A farmer in India, from the village of Shivani (district of Chandrapur) 140 km from Nagpur in the central State of Maharashtra, has recently been identified as the first confirmed case of human trypanosomiasis recorded in this country.
Human trypanosomiases in Africa is caused by Trypanosoma brucei gambiense and Chagas disease in South America is induced by T. cruzi. In other regions of the world such as India, only animals were up to now known to be infected by certain trypanosomes, which are not pathogenic for humans.

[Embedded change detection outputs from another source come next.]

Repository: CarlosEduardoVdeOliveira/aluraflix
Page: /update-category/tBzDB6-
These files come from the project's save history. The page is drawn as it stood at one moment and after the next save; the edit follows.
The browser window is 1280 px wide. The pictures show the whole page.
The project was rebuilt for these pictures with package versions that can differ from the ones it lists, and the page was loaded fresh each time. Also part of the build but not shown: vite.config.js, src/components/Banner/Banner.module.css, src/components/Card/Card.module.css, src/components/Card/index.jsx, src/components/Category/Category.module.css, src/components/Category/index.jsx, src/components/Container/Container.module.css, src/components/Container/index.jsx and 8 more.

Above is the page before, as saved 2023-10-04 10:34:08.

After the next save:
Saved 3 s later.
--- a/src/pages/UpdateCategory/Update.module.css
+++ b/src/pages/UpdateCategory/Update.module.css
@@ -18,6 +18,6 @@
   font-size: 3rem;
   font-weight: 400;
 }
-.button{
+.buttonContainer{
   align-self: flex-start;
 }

In December 2004, a researcher from the IRD centre in Montpellier, a specialist in the African form of human trypanosomiasis (sleeping sickness), undertook the identification of the pathogenic agent, at the request of the Indian authorities and mandated by the WHO in collaboration with local medical services (1). Morphological examination of parasites contained in the patient's blood revealed the presence of many trypanosomes belonging to the species T. evansi, which usually infects animals, particularly cattle.
The patient, who had been suffering for several months from recurring bouts of fever, had very high blood parasite count, equal or greater than 106 parasites/ml of blood. Parasitological, serological and molecular analyses confirmed this result. It is the world's first formally identified case of human trypanosomiasis caused by T. evansi. This trypanosome, which was first identified in 1881 India, in the Punjab, in the horse and Bactrian camel, usually causes a disease called 'surra' in bovines and camel species. Although cases of human carriers of animal trypanosomiases were recorded during that century in India, Sri Lanka and Malaysia, these have either never been formally demonstrated or were only very short-lasting infections.

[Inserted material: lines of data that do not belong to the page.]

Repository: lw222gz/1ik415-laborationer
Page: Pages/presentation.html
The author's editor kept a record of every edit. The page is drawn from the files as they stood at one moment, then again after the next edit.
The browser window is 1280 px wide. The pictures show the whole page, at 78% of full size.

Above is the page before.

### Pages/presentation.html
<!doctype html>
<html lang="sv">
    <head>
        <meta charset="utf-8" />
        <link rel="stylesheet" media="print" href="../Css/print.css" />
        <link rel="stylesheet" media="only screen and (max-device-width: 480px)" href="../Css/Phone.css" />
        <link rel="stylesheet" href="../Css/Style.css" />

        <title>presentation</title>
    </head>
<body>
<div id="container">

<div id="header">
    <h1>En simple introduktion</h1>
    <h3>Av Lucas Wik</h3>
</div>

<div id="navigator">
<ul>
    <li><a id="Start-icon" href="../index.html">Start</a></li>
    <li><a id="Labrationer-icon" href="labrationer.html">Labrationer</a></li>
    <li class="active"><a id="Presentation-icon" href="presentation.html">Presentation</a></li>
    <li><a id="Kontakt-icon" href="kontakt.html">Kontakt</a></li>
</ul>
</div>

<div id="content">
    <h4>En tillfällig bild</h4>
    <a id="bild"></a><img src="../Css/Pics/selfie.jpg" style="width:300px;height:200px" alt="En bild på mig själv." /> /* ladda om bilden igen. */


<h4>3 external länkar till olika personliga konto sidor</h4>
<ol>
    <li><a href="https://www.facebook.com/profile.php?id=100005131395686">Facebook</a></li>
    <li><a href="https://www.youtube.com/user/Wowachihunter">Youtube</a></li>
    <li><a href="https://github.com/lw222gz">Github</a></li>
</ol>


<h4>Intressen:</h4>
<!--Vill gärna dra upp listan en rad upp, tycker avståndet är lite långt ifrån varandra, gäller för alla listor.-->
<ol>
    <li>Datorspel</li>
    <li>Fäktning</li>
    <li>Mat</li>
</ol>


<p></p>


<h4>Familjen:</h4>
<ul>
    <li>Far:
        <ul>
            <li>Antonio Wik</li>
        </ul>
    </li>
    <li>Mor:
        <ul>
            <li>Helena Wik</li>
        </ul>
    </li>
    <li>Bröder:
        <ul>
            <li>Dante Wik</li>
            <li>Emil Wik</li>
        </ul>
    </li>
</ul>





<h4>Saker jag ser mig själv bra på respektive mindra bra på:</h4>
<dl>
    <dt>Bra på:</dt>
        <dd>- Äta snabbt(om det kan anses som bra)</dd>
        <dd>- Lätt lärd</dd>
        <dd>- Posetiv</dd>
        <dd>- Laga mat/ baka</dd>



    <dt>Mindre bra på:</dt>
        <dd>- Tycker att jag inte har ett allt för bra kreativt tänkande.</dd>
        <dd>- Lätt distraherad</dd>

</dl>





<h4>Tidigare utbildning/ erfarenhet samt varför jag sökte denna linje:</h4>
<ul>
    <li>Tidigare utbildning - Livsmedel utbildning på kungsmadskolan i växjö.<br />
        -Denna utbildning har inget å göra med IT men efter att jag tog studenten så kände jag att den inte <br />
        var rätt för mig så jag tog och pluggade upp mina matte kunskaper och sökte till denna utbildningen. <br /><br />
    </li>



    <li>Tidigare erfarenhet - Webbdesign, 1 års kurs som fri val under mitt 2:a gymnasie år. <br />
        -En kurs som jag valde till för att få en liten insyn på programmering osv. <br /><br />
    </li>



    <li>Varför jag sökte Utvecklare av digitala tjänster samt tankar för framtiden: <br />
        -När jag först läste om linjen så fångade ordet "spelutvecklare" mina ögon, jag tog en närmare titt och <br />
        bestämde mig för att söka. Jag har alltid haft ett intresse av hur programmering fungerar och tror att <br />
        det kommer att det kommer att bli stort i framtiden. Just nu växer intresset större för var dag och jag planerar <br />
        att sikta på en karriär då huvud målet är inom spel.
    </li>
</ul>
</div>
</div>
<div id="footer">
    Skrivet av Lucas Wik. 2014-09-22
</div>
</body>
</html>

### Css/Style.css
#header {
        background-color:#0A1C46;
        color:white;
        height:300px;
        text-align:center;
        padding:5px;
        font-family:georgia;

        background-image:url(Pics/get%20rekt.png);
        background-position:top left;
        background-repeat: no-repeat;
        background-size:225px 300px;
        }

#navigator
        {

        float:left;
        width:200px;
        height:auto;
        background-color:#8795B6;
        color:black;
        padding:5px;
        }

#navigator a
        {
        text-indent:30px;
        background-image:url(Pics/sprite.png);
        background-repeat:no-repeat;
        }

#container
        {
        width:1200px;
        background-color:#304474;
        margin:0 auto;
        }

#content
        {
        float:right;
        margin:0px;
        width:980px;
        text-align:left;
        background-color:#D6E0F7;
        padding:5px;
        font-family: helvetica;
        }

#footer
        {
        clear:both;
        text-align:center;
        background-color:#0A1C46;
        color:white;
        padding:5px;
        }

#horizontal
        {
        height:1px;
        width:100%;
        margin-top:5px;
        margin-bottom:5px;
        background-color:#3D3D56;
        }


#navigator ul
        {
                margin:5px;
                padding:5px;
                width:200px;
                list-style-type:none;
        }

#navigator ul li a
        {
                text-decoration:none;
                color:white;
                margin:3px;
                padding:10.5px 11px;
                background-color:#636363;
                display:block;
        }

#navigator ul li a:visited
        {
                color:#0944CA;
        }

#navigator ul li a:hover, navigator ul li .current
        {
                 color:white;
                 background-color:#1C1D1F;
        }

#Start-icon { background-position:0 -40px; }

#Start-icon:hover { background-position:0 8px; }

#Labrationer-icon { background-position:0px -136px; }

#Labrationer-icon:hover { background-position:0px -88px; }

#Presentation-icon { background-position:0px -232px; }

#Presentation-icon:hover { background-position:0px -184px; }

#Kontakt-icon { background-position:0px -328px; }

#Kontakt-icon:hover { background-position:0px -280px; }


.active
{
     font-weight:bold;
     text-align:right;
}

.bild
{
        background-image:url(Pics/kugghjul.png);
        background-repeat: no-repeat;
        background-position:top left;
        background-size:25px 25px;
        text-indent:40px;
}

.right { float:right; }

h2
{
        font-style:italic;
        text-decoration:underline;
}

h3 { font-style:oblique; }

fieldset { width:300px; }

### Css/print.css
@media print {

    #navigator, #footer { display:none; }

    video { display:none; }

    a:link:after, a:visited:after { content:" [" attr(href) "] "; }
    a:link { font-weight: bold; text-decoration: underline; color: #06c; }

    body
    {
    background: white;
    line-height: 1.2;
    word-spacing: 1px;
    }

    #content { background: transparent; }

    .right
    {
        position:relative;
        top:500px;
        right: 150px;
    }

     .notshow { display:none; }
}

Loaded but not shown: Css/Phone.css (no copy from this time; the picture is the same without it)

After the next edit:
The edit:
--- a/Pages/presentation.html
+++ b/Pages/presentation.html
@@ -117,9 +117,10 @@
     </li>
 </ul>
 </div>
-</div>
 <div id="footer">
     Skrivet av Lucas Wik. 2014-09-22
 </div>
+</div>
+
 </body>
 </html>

The patient showed no nervous system damage, indicating an early stage of the disease and the researchers could start treatment. Injections of sodium suramine, a medicine usually used in cases of African T. b. rhodesiense trypanosomiases at the same stage, steadily improved the patient's health (2).
The patient, who works in permanent contact with animals, had a cut in his hand when he was admitted to the health care centre. Consequently, he was probably infected directly into the bloodstream from an animal infected with T. evansi. However, that does not exclude another indirect, mechanical infection pathway, by way of blood-sucking insect for example. An insect vector is involved in transmission of both sleeping sickness and Chagas disease (3).
Research continues aiming to unravel the transmission process and mechanisms by which the parasite adapts from animal hosts to humans. It should help determine whether or not this first recorded infection of T. evansi trypanosomiasis in humans is an isolated case. Only the recording and diagnosis of other human cases, by indications of the parasite in biological fluids (blood, lymph or cerebrospinal fluid), could signal the disease as an emerging problem. A survey was launched recently to investigate such a possibility. Commissioned by the DGHS (Directorate General of Health Services of Maharashtra), and supported by the WHO and the IRD, it is expected soon to bring data that might shed light on this question.